But 2011 was also a down year for him as far as the signature victories he has been notching since breaking out in the American boxing scene with a spectacular knockout of South African Lehlo Ledwaba to win his second world boxing crown.  His career defining win against heavy favorite Marco Antonio Barrera in 2003 installed him as one of the most exciting boxers at that time and positioned himself as a future Hall of Fame fighter which he capped with the one-sided beating he administered on Oscar de la Hoya.  That victory cemented his legacy as one of the all-time greats of the sports.

Despite receiving record earnings in two fights last year, Pacquiao’s 2011 performance was a big letdown.  He failed to finish off Shane Mosley in his first fight of the year, which without the third round knockdown would have been voted the most boring marquee match last year.  Then he eked out another closely contested victory against arch nemesis Juan Manuel Marquez, which many thought should have gone the Mexican’s way.

Two lackluster fights do not make Pacquiao a washed up fighter.

But maybe, maybe, the hunger is no longer there.  Maybe, his outside-of-the-ring commitments are finally taking their toll on his focus and dedication.  Maybe the lack of competition is turning him lazy.

Maybe success has gotten into his head that he now believes he is indestructible.  Maybe he is finally ripe for the picking and, as the prestigious Sports Illustrated predicts, Pacquiao will finally lose a fight this year against — of all fighters — Juan Manuel Marquez, in a fourth fight that will have Top Rank’s Bob Arum salivating.

What drive fighters to excel are their hunger and desire to reach the top.  Once there, they need to continue to be hungry to maintain their competitive levels.

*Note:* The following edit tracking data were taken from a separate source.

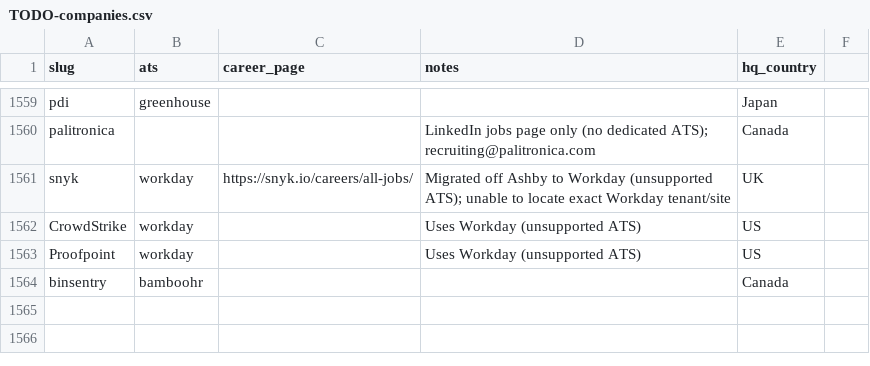
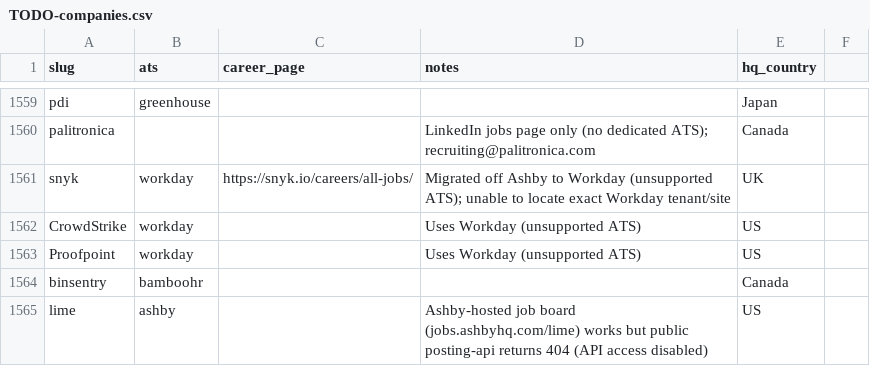
Before and after one commit to clarmso/job-board-crawler, a CSV file: TODO-companies.csv, drawn as a sheet; only a part is shown, gaps mark what is left out.

```diff
--- a/TODO-companies.csv
+++ b/TODO-companies.csv
@@ -1564 +1564,2 @@ Proofpoint,workday,,Uses Workday (unsupported ATS),US
 binsentry,bamboohr,,,Canada
+lime,ashby,,Ashby-hosted job board (jobs.ashbyhq.com/lime) works but public posting-api returns 404 (API access disabled),US
```
Also changed, not shown: companies.csv, 2 other files.
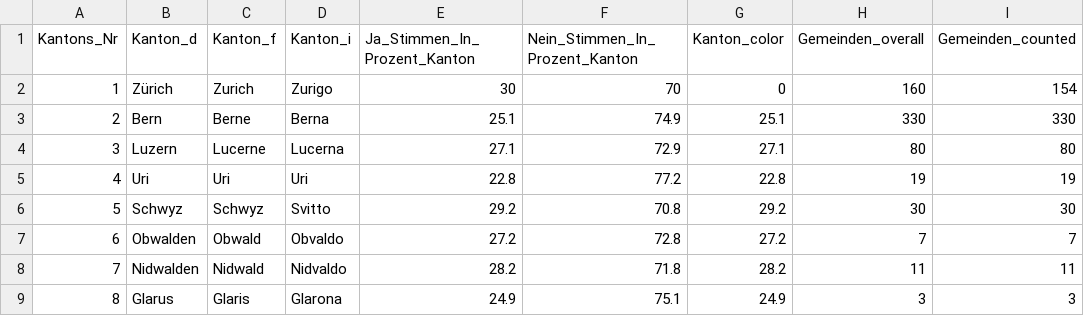
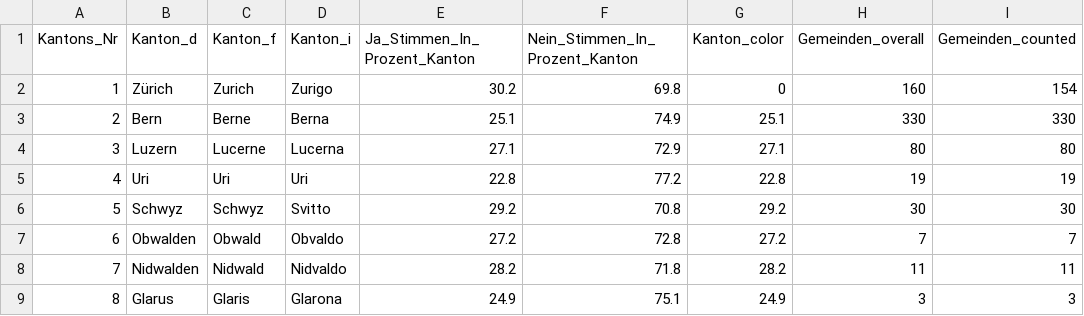
Before and after one commit to awp-finanznachrichten/lena_maerz2024, a CSV file: Output_Switzerland/AHV_Renteninitiative_dw_kantone.csv, drawn as a sheet; only a part is shown; the diff names each change by its address in the sheet, - before the commit and + after, or states it on an @@ line.

```diff
--- a/Output_Switzerland/AHV_Renteninitiative_dw_kantone.csv
+++ b/Output_Switzerland/AHV_Renteninitiative_dw_kantone.csv
-E2 (Ja_Stimmen_In_Prozent_Kanton): 30
+E2 (Ja_Stimmen_In_Prozent_Kanton): 30.2
-F2 (Nein_Stimmen_In_Prozent_Kanton): 70
+F2 (Nein_Stimmen_In_Prozent_Kanton): 69.8
```
Also changed, not shown: Output_Switzerland/AHV_13Rente_all_data.csv, Output_Switzerland/AHV_13Rente_dw_kantone.csv, 5 other files.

Once the hunger is lost, the way down could be as quick as a free fall. (Edwin G. Espejo writes for